● **DATA FOR THIS TASK**:

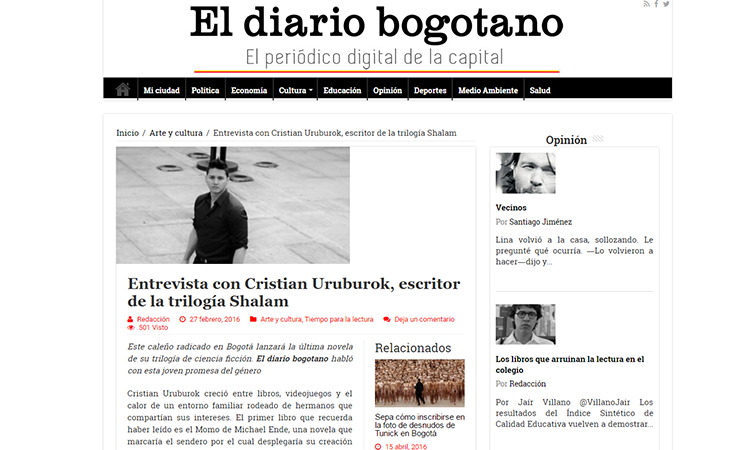
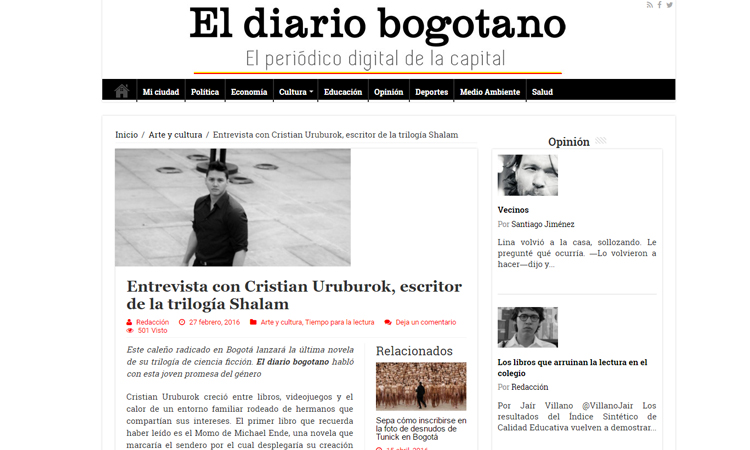
Responsive fixed

diff --git a/style.css b/style.css
@@ -1,3 +1,8 @@
+
+
+
+
+
 /*
 	Theme Name: Novelty Theme
 	Theme URI: http://restored316designs.com/themes
@@ -2200,6 +2205,18 @@ p.entry-meta {
 
 /* # Media Queries
 ---------------------------------------------------------------------------------------------------- */
+
+/* Desktops and laptops computers */
+@media only screen and (min-width : 1824px) {
+.content,
+	.site-header .widget-area {
+
+		width: 1300px;
+	}
+}
+
+
+
 
 @media only screen and (max-width: 1200px) {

● **WHAT YOU NEED TO DO**: Going through the data above, return each line with the word "only".

● **RESPONSE TO THE TASK**:
+@media only screen and (min-width : 1824px) {
 @media only screen and (max-width: 1200px) {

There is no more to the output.